What is needed: Gather each line of the entries below that includes "String".

Stored data:
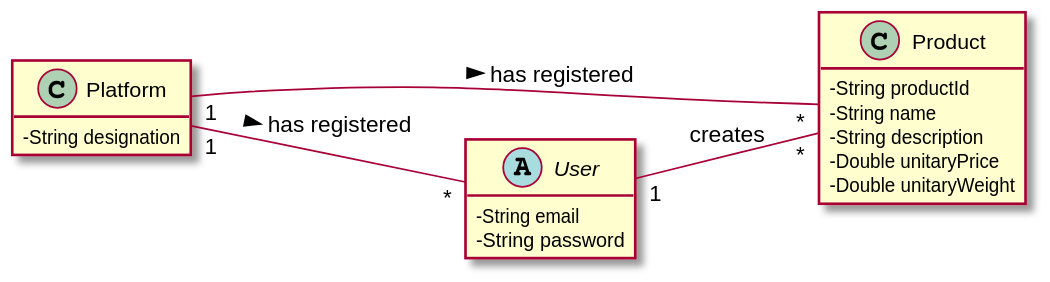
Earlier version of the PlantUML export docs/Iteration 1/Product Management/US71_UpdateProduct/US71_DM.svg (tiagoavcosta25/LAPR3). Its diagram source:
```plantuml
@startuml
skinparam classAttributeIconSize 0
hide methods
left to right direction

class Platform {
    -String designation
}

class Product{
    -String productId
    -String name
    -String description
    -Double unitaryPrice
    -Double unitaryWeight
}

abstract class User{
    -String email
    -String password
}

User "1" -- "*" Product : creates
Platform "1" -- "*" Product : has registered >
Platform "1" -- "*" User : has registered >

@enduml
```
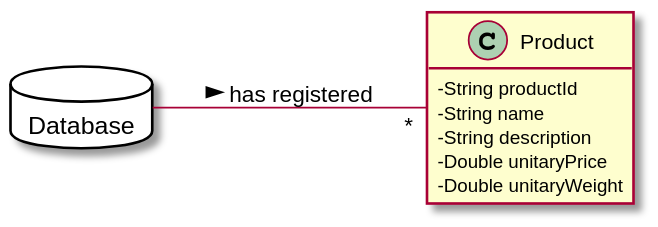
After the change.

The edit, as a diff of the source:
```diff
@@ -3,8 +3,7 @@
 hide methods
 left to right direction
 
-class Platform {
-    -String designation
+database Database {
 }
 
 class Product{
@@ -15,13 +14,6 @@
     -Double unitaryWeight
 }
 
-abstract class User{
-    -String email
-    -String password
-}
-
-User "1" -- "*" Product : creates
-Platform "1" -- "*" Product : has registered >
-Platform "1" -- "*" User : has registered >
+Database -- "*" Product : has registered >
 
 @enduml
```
...
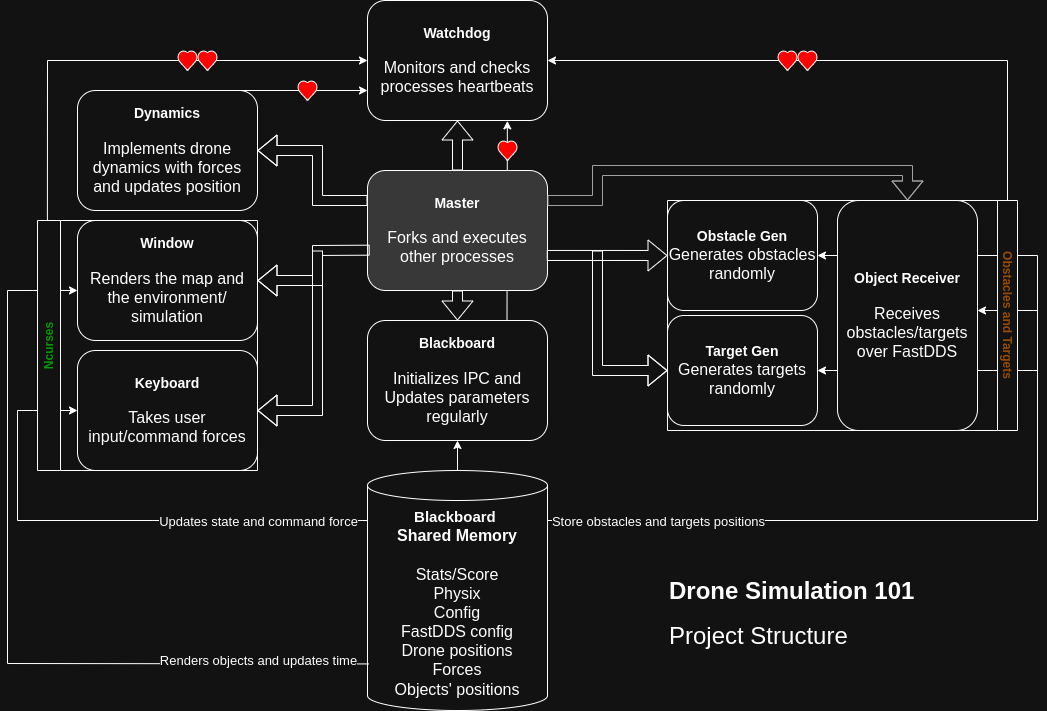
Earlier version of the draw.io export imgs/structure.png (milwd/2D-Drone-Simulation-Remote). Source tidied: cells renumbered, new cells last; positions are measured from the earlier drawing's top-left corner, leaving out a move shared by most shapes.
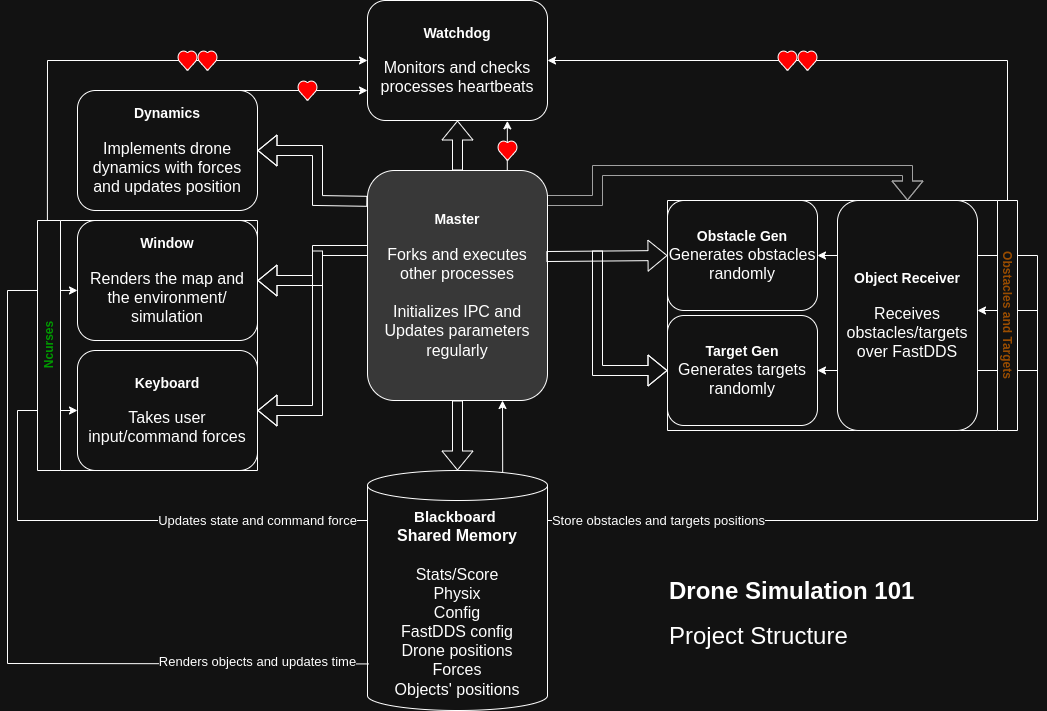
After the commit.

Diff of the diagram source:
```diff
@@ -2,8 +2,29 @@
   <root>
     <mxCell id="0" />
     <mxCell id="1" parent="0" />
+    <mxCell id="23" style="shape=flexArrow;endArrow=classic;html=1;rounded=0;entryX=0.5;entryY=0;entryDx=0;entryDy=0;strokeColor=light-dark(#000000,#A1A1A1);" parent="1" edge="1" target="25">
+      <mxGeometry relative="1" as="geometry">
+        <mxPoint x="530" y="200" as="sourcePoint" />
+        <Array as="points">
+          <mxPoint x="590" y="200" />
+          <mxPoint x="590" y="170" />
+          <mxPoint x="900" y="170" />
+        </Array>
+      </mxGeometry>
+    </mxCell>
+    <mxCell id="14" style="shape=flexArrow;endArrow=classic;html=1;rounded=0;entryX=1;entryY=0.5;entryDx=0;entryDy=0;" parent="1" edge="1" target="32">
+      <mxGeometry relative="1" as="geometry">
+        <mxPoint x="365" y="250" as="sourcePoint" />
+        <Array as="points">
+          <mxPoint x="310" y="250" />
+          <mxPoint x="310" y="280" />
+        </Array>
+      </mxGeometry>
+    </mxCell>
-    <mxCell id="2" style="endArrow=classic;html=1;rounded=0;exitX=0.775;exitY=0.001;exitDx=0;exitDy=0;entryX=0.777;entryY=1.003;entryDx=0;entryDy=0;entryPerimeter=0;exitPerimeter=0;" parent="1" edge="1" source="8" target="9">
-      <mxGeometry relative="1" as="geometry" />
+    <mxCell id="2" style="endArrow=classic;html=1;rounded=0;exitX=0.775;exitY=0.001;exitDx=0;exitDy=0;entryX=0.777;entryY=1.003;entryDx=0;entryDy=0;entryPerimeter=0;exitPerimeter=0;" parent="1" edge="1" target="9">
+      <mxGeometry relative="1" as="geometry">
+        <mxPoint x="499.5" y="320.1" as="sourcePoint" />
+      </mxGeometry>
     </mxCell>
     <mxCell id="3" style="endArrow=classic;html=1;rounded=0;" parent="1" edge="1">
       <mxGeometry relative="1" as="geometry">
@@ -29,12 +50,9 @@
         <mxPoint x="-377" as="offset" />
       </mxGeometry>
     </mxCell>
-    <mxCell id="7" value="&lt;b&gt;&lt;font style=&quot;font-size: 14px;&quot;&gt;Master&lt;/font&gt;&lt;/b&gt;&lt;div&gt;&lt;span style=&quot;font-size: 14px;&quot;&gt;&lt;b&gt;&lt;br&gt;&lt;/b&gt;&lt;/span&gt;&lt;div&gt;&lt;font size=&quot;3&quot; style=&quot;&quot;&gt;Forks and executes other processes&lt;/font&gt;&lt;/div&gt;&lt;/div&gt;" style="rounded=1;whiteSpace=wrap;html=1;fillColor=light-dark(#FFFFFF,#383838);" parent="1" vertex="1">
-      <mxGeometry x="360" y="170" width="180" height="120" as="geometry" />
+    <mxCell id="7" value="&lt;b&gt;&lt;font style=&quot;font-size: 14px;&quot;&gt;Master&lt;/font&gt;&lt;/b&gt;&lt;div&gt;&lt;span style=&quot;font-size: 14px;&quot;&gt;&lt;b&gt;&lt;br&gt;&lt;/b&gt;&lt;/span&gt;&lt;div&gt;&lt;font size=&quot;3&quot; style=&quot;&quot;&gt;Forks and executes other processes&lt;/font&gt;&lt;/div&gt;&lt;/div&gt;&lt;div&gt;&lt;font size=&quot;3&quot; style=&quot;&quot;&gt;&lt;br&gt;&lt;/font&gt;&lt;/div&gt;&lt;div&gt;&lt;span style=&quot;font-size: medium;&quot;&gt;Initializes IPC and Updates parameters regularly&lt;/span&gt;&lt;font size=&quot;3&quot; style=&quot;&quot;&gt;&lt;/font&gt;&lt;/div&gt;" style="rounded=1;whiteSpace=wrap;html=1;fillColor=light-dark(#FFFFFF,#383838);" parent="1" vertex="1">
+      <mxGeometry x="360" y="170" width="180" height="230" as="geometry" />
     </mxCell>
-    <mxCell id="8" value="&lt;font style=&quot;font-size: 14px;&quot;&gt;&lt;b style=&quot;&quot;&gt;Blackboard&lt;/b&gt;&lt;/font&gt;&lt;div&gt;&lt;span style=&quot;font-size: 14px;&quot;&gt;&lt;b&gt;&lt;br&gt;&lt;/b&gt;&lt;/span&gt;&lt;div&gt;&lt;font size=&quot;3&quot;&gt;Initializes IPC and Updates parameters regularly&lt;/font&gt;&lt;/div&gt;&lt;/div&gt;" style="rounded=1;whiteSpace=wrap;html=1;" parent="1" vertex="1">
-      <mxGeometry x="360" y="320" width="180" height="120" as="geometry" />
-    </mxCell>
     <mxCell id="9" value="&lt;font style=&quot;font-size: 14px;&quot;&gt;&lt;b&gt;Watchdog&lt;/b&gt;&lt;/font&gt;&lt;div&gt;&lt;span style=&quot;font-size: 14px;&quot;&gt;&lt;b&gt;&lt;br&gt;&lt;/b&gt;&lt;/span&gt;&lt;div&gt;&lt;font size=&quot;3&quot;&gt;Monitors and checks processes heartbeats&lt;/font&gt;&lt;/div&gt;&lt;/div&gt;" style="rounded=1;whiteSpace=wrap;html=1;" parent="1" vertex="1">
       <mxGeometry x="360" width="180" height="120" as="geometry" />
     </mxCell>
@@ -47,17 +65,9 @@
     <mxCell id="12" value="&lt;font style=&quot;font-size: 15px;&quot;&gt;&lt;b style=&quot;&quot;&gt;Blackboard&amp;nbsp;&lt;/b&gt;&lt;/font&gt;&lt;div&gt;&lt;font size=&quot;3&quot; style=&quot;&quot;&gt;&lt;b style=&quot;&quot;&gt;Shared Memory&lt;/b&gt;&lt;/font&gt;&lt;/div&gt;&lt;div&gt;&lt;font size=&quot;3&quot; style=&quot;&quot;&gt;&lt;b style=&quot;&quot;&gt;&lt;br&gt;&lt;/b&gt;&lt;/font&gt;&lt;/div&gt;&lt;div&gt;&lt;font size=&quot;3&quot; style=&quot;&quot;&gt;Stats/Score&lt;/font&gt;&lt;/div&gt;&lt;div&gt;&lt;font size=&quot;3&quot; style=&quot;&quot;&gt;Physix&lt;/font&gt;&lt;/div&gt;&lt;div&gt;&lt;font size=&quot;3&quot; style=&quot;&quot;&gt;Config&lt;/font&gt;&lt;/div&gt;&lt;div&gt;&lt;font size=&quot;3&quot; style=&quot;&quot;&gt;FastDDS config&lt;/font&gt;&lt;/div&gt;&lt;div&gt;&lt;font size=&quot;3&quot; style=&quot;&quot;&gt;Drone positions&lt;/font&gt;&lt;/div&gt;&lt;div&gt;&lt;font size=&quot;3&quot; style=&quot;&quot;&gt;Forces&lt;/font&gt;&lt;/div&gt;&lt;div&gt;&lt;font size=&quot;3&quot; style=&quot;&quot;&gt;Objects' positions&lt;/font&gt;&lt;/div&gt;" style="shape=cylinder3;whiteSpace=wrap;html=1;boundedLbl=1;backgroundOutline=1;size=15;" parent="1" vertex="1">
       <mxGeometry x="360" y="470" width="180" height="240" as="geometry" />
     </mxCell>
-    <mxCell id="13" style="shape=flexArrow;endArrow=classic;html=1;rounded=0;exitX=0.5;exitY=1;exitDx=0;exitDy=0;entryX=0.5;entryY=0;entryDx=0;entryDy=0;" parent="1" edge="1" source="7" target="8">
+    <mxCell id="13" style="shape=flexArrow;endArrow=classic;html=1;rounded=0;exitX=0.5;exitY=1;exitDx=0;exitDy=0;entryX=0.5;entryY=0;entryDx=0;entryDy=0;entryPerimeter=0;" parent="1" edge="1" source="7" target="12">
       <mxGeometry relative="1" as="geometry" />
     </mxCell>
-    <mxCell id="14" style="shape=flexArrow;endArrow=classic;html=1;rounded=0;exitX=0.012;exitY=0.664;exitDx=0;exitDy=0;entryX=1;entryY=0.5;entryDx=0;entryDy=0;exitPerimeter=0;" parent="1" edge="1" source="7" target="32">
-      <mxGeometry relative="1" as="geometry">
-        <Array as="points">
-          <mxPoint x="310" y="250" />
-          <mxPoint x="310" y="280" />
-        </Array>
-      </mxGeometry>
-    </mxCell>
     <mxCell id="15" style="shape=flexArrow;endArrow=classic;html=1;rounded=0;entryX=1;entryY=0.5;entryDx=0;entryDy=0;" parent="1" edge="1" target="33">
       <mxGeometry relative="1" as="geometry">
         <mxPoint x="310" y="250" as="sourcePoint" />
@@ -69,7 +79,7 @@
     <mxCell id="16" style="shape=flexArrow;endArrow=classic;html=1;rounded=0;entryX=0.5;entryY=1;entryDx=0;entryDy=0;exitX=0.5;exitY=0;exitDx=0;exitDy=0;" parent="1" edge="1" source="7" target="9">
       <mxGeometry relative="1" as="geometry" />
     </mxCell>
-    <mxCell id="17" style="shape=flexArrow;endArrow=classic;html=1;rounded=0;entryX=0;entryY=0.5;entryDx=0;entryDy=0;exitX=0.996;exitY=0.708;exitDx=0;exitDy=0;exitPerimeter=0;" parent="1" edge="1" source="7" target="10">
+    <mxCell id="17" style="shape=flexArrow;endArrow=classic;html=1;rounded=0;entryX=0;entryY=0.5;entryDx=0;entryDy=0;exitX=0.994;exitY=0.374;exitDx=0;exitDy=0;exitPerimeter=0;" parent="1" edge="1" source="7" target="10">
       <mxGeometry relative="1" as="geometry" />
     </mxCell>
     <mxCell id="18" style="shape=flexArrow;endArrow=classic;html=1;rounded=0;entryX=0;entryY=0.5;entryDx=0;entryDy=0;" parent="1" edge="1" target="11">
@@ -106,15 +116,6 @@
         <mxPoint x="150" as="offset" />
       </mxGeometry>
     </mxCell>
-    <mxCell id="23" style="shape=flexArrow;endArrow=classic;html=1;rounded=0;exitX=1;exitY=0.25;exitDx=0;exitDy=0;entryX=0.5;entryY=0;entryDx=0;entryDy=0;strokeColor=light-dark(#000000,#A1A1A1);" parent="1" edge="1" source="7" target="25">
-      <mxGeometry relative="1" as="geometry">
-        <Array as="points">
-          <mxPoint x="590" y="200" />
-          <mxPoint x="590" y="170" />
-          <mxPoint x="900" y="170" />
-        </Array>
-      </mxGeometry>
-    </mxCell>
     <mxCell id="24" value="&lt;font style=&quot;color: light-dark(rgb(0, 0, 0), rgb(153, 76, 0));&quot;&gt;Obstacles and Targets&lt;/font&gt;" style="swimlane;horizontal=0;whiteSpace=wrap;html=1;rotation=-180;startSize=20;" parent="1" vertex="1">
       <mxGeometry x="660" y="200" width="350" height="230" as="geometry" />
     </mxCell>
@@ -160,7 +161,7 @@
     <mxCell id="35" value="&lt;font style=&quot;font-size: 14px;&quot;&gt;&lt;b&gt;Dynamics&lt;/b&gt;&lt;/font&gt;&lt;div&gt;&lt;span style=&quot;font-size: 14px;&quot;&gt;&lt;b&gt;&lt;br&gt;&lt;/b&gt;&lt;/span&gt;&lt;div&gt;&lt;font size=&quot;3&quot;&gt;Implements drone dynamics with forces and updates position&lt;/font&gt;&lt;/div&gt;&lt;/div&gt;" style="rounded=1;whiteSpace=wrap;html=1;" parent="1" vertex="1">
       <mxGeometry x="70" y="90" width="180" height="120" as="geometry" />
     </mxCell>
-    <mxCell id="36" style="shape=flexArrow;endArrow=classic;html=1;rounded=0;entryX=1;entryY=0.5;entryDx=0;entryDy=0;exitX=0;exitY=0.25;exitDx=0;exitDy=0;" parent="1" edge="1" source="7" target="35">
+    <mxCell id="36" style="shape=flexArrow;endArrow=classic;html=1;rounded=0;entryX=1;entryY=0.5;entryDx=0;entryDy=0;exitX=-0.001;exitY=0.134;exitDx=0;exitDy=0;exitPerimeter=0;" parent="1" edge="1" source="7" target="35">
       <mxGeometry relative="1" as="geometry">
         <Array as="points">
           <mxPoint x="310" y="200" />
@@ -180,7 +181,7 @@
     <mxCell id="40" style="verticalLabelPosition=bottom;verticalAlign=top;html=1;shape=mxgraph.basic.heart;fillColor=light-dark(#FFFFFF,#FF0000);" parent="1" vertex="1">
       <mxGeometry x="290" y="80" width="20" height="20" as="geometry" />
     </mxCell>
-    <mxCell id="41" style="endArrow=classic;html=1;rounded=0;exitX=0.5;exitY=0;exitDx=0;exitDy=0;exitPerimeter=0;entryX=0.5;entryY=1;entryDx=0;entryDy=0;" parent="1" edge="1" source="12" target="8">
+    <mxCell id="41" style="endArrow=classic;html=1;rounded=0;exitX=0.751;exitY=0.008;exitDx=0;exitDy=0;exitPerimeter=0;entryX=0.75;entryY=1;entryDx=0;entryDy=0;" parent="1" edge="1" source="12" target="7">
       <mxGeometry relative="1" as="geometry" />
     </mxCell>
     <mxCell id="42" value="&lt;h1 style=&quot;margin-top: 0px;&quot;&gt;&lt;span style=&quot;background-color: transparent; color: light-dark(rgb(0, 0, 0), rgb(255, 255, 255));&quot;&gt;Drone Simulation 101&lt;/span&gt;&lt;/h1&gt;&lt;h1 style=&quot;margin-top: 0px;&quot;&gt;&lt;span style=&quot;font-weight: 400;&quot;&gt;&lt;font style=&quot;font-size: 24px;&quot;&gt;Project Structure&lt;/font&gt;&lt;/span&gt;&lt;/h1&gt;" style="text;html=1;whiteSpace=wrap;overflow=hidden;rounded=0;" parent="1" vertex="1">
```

Result for this task:
    -String designation
    -String productId
    -String name
    -String description
    -String email
    -String password
-    -String designation
-    -String email
-    -String password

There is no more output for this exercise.